Robert had a CT scan which revealed Metastatic Renal Cell Carcinoma in both kidneys which was categorized as Stage IV because of innumerable lung metastases. He was referred to UPMC Hillman Cancer Center for treatment.
Robert was familiar with UPMC in part because of Mario Lemieux sharing his experience with Hodgkin’s lymphoma and the Mario Lemieux Center for Blood Cancers at UPMC Hillman Cancer Center. His wife, Andi, also underwent cancer treatment at UPMC in 2000.
His first thought after diagnosis was “I hope I get the chance to fight like she did.” After learning that treatment options were available and they were going to be difficult, Robert believed following her example and battling cancer while still being a cheerful and happy person was best for him.
“I realized how fortunate I was to live in a city know for leading-edge cancer care.”
In April of 2012, Robert underwent major surgery to remove his left kidney and portions of his right kidney.
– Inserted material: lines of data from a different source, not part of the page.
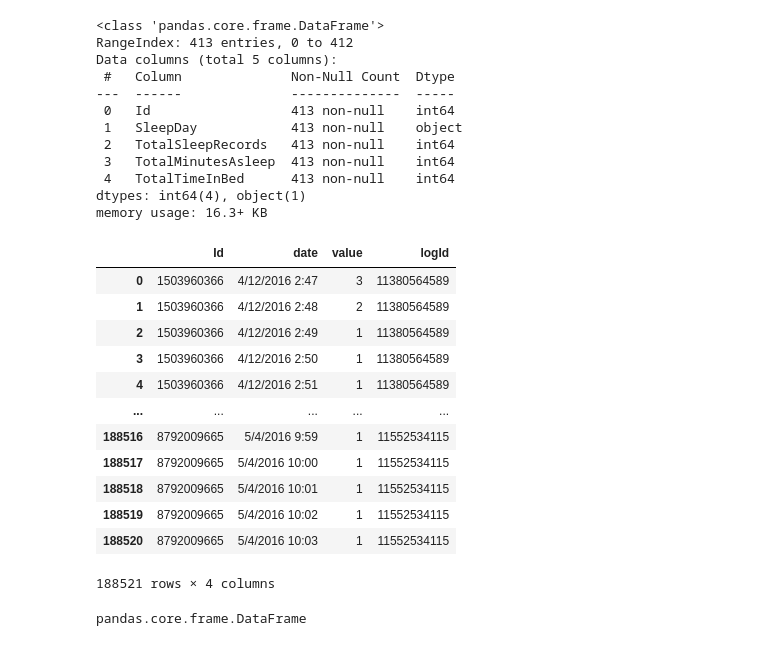
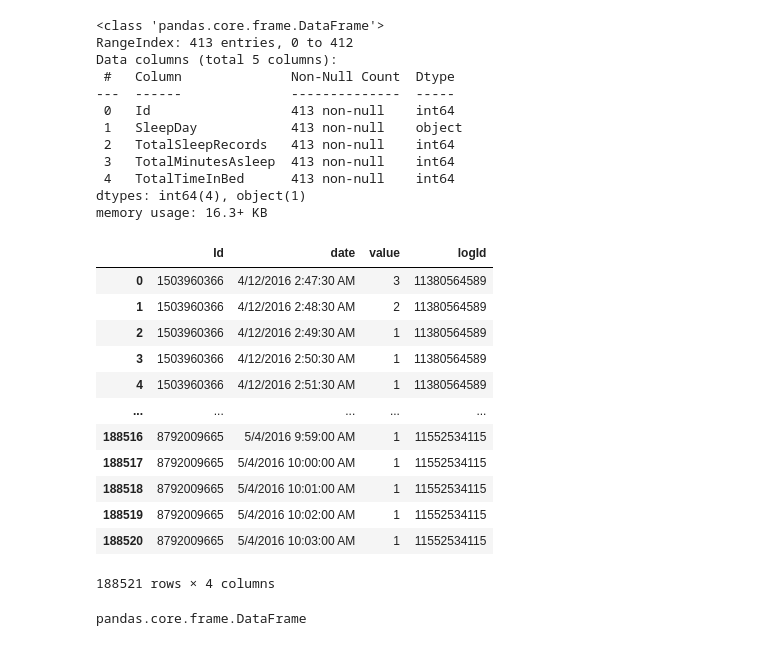
Before and after one commit to undeclairedchanges/exercise-and-sleep-analysis, a Jupyter notebook: Working-esa.ipynb, the cells around one changed output. Saved outputs shown, nothing was run; the diff lists cells and outputs as text; code cells hidden in the pictures.

```diff
--- a/Working-esa.ipynb
+++ b/Working-esa.ipynb
@@ -87,21 +86,21 @@ memory usage: 16.3+ KB
 #making a copy
 sleep = sleep_raw.copy()
 # %%
-sleepmins_raw = pd.read_csv("/Users/claire/Desktop/exercise-and-sleep-analysis/Files/minuteSleep_merged.csv")
+sleepmins_raw = pd.read_csv("/Users/User/Documents/GitHub/exercise-and-sleep-analysis/Files/minuteSleep_merged.csv")
 sleepmins_raw
 # %% [output]
 |  | Id | date | value | logId |
-| 0 | 1503960366 | 4/12/2016 2:47 | 3 | 11380564589 |
-| 1 | 1503960366 | 4/12/2016 2:48 | 2 | 11380564589 |
-| 2 | 1503960366 | 4/12/2016 2:49 | 1 | 11380564589 |
-| 3 | 1503960366 | 4/12/2016 2:50 | 1 | 11380564589 |
-| 4 | 1503960366 | 4/12/2016 2:51 | 1 | 11380564589 |
+| 0 | 1503960366 | 4/12/2016 2:47:30 AM | 3 | 11380564589 |
+| 1 | 1503960366 | 4/12/2016 2:48:30 AM | 2 | 11380564589 |
+| 2 | 1503960366 | 4/12/2016 2:49:30 AM | 1 | 11380564589 |
+| 3 | 1503960366 | 4/12/2016 2:50:30 AM | 1 | 11380564589 |
+| 4 | 1503960366 | 4/12/2016 2:51:30 AM | 1 | 11380564589 |
 | ... | ... | ... | ... | ... |
-| 188516 | 8792009665 | 5/4/2016 9:59 | 1 | 11552534115 |
-| 188517 | 8792009665 | 5/4/2016 10:00 | 1 | 11552534115 |
-| 188518 | 8792009665 | 5/4/2016 10:01 | 1 | 11552534115 |
-| 188519 | 8792009665 | 5/4/2016 10:02 | 1 | 11552534115 |
-| 188520 | 8792009665 | 5/4/2016 10:03 | 1 | 11552534115 |
+| 188516 | 8792009665 | 5/4/2016 9:59:00 AM | 1 | 11552534115 |
+| 188517 | 8792009665 | 5/4/2016 10:00:00 AM | 1 | 11552534115 |
+| 188518 | 8792009665 | 5/4/2016 10:01:00 AM | 1 | 11552534115 |
+| 188519 | 8792009665 | 5/4/2016 10:02:00 AM | 1 | 11552534115 |
+| 188520 | 8792009665 | 5/4/2016 10:03:00 AM | 1 | 11552534115 |
 188521 rows × 4 columns
 # %%
 type(sleepmins_raw)
```
Also changed, not shown: parts of 14 cells of this notebook.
Almost immediately after surgery, Robert began treatment called High-Dose Interleukin-2, or HD IL-2, to stabilize the lung metastases under the care of Leonard Appleman, MD, PhD.
“To say this was brutal would be an understatement,” he said.
By September 2012, Robert began taking oral chemotherapy treatments. From 2015 to 2017, Robert received 32 IV infusions of Nivolumab, a form of IV chemotherapy.
Throughout his time at UPMC Hillman Cancer Center, Robert and his family have gotten to know the staff well. He specifically mentioned nurse Lisa Zanardelli and the attentive care she gave him. Lisa always asked the question “Is there anything I can do for you that will make you feel better than you do right now?” Asking such a simple question was life-changing for Robert, and it’s even a question he asks now in professional interactions.
“She was unbelievably kind and comforting during what was the most intensely harrowing experience of my life. Many of the nurses and staff in the treatment area as well as the technicians in the radiology areas are like family to me now. I don’t know what I’ve done to deserve them, and I don’t know how I’d get along without them.”
Robert also spoke highly of Dr. Appleman and his willingness to teach as he treats. “Dr. Appleman is willing to spend whatever time he must in order to allow me to understand whatever it is we must know to make a truly informed decision,” he said. “He has made himself available in every way possible and every time imaginable. It’s quite a privilege to know you can contact your physician at any time, and comforting to know that he will share anything he knows to increase my level of understanding about any issue we encounter. “
Robert is still in treatment and will most likely always be in some sort of treatment. He is currently still taking an oral targeted therapy pill daily and receives a monthly infusion of Nivolumab.
Life after diagnosis and treatment has changed for Robert. He has learned to adjust to things as his speed at which he once moved has significantly reduced. Now, the only thing he is unable to do is run. “I’ve had to learn to forget about those things I can no longer do and focus on doing what I love at the speed and intensity this health condition allows.”
Robert is living a happy life with his wife and recently became a first-time grandfather to twins.